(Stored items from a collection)
== Segment start ==

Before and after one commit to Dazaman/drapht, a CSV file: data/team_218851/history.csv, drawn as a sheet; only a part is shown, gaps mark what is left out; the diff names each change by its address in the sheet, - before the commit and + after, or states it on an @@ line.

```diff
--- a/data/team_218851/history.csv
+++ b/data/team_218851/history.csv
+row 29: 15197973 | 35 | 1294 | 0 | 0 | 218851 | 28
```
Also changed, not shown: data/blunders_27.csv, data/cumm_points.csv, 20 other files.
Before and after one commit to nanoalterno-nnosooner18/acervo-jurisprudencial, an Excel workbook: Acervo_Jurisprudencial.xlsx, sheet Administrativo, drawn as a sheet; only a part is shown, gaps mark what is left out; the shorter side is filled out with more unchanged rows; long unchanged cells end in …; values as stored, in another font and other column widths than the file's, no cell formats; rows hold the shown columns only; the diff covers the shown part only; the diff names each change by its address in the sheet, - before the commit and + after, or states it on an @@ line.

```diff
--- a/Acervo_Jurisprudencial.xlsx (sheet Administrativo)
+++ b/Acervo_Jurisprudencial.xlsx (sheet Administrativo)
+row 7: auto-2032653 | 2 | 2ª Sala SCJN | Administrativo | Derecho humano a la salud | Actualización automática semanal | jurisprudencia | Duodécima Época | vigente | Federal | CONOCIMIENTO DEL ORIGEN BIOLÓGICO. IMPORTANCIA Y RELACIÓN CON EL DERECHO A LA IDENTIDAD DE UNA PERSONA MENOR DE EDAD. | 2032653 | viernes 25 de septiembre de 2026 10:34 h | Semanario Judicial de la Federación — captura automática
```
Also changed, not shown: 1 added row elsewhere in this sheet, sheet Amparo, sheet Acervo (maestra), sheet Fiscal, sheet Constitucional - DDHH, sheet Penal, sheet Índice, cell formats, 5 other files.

== Segment end ==

The complete set of entries above must be reproduced verbatim.

- Expected answer -
Before and after one commit to Dazaman/drapht, a CSV file: data/team_218851/history.csv, drawn as a sheet; only a part is shown, gaps mark what is left out; the diff names each change by its address in the sheet, - before the commit and + after, or states it on an @@ line.

```diff
--- a/data/team_218851/history.csv
+++ b/data/team_218851/history.csv
+row 29: 15197973 | 35 | 1294 | 0 | 0 | 218851 | 28
```
Also changed, not shown: data/blunders_27.csv, data/cumm_points.csv, 20 other files.
Before and after one commit to nanoalterno-nnosooner18/acervo-jurisprudencial, an Excel workbook: Acervo_Jurisprudencial.xlsx, sheet Administrativo, drawn as a sheet; only a part is shown, gaps mark what is left out; the shorter side is filled out with more unchanged rows; long unchanged cells end in …; values as stored, in another font and other column widths than the file's, no cell formats; rows hold the shown columns only; the diff covers the shown part only; the diff names each change by its address in the sheet, - before the commit and + after, or states it on an @@ line.

```diff
--- a/Acervo_Jurisprudencial.xlsx (sheet Administrativo)
+++ b/Acervo_Jurisprudencial.xlsx (sheet Administrativo)
+row 7: auto-2032653 | 2 | 2ª Sala SCJN | Administrativo | Derecho humano a la salud | Actualización automática semanal | jurisprudencia | Duodécima Época | vigente | Federal | CONOCIMIENTO DEL ORIGEN BIOLÓGICO. IMPORTANCIA Y RELACIÓN CON EL DERECHO A LA IDENTIDAD DE UNA PERSONA MENOR DE EDAD. | 2032653 | viernes 25 de septiembre de 2026 10:34 h | Semanario Judicial de la Federación — captura automática
```
Also changed, not shown: 1 added row elsewhere in this sheet, sheet Amparo, sheet Acervo (maestra), sheet Fiscal, sheet Constitucional - DDHH, sheet Penal, sheet Índice, cell formats, 5 other files.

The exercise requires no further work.